REED: Well, I think the president is the master of, in many cases, false choices. The choice that we face as Americans is not to stay as we are today and continue to suffer as we are suffering casualties or to leave. The choice should be a better strategy, one that accomplishes the stabilization of Iraq, one that provides the real resources to do that. And again, the president is awfully good about making speeches but the resources there, not just the military resources, but the complementary resources for reconstruction, for civic engagement, to help the Iraqis help themselves, have always been lacking. And so, I think what the American people are asking for is not more speeches but a coherent plan. We can't precipitously withdraw from Iraq, but we have to change the course there, to shift the burden to the Iraqis, to provide more effective forces for them so that they can fight this battle. Ultimately this struggle will be won in Iraq by the Iraqi people, and that has to be recognized.

[...]

O'DONNELL: Bob, do you think part of the problem that the Democrats have is they don't have a message to respond to the president?

SHRUM: No, I don't think that at all. I think there are plenty of Democrats out there speaking out. I think they've spoken out very clearly. Look, when the other side, and in this case the president and the White House, start throwing around analogies to Nazis and fascists and words like that, you know they are desperate, number one. Number two, you wonder: Did they just figure this out? I mean, three years into the war, they decided what it's all about?

[...]

O'DONNELL: Welcome back to Hardball. Today marked the deadline for Iran to halt enrichment of uranium. Now, the United States is pursuing U.N. sanctions against Iran. Is the U.S. gearing up for another conflict with a Middle East country? We are here with Vanity Fair's Christopher Hitchen [sic] and The Washington Post's Peter Baker. Christopher, let me begin with you. The U.S. is hoping for new sanctions from the United Nations. Are they likely to get them? Are they likely to face not much help from the United Nations on this?

HITCHENS: Well, first, it's the -- Iran that's gearing up for a new conflict with the United States, if I could just correct your intro. I know you won't mind that.

O'DONNELL: Not at all, my dear.

HITCHENS: It's been gearing up already with a conflict with the European Union first, to whom it lied repeatedly about its enrichment and other activities. It's now lying internationally through the U.N. No, of course, the Russians won't support the U.S. call for sanctions. No, of course the Chinese will not support it. The -- nor will anyone help about the Iranians sending improvised explosive devices and the means to make them into Iraq, nor will it -- nor will the rest of the international community give a damn about Iran's support for the death squad dictatorship in Syria, which murders the elected leaders of Lebanon, nor will it mind that it supplies long-range missiles to Hezbollah. So it's down to what it was down to three years ago or so with Iraq. Either we do something about it or nothing gets done at all, but those really are the alternatives.
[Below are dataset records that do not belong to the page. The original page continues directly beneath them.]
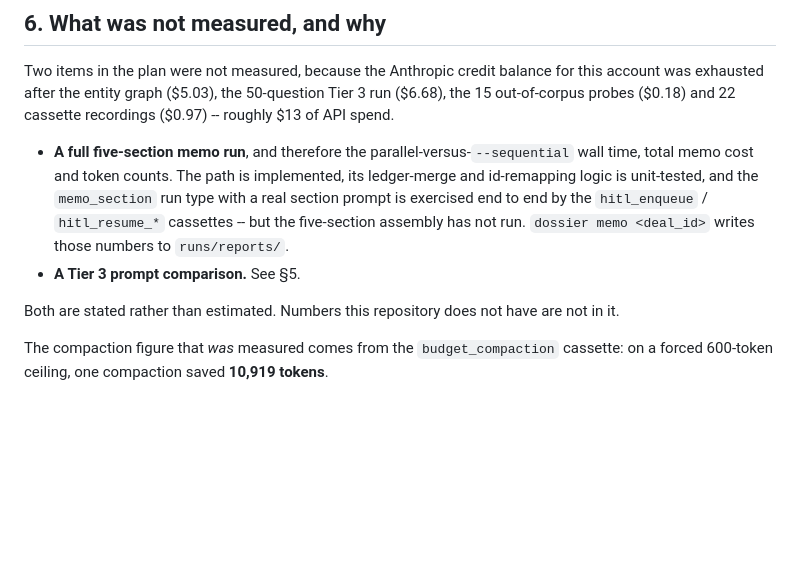
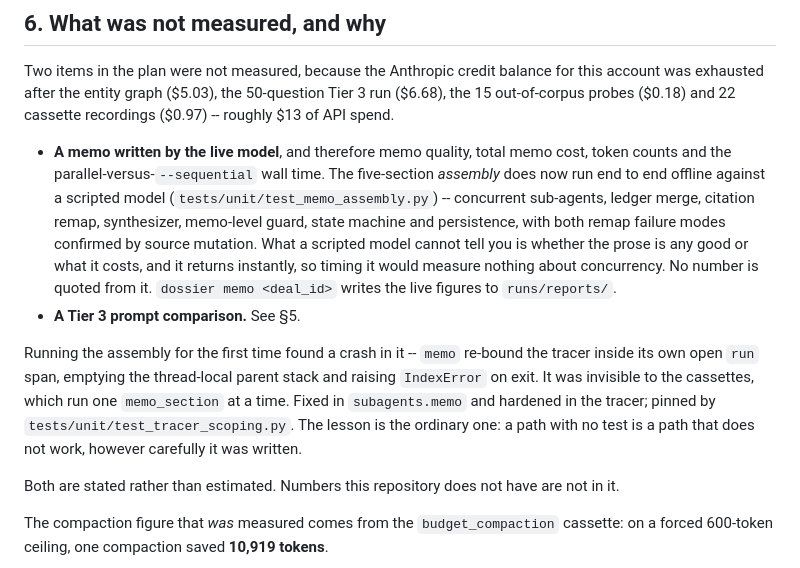
Before and after one commit to ArinKathapurkar/dossier, a Markdown page: docs/EVAL.md, the part around the change. GitHub-like rendering; blank space fills up the shorter version.

```diff
--- a/docs/EVAL.md
+++ b/docs/EVAL.md
@@ -377,13 +377,23 @@ account was exhausted after the entity graph ($5.03), the 50-question Tier 3 run
 15 out-of-corpus probes ($0.18) and 22 cassette recordings ($0.97) -- roughly $13 of API
 spend.
 
-- **A full five-section memo run**, and therefore the parallel-versus-`--sequential` wall
-  time, total memo cost and token counts. The path is implemented, its ledger-merge and
-  id-remapping logic is unit-tested, and the `memo_section` run type with a real section
-  prompt is exercised end to end by the `hitl_enqueue` / `hitl_resume_*` cassettes -- but the
-  five-section assembly has not run. `dossier memo <deal_id>` writes those numbers to
-  `runs/reports/`.
+- **A memo written by the live model**, and therefore memo quality, total memo cost, token
+  counts and the parallel-versus-`--sequential` wall time. The five-section *assembly* does
+  now run end to end offline against a scripted model
+  (`tests/unit/test_memo_assembly.py`) -- concurrent sub-agents, ledger merge, citation
+  remap, synthesizer, memo-level guard, state machine and persistence, with both remap
+  failure modes confirmed by source mutation. What a scripted model cannot tell you is
+  whether the prose is any good or what it costs, and it returns instantly, so timing it
+  would measure nothing about concurrency. No number is quoted from it.
+  `dossier memo <deal_id>` writes the live figures to `runs/reports/`.
 - **A Tier 3 prompt comparison.** See §5.
+
+Running the assembly for the first time found a crash in it -- `memo` re-bound the tracer
+inside its own open `run` span, emptying the thread-local parent stack and raising
+`IndexError` on exit. It was invisible to the cassettes, which run one `memo_section` at a
+time. Fixed in `subagents.memo` and hardened in the tracer; pinned by
+`tests/unit/test_tracer_scoping.py`. The lesson is the ordinary one: a path with no test is
+a path that does not work, however carefully it was written.
 
 Both are stated rather than estimated. Numbers this repository does not have are not in it.
 
```
Also changed, not shown: README.md (+38 -16 lines).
O'DONNELL: So, Iran will likely keep on doing what it wants to do, since it will not -- the U.N. will not likely impose any severe sanctions against Iran?

Posted In
National Security & Foreign Policy, War in Iraq
Network/Outlet
MSNBC
Person
Christopher Hitchens, Norah O'Donnell
Show/Publication
Hardball
Stories/Interests
Propaganda/Noise Machine
We've changed our commenting system to Disqus.
Instructions for signing up and claiming your comment history are located here.
Updated rules for commenting are here.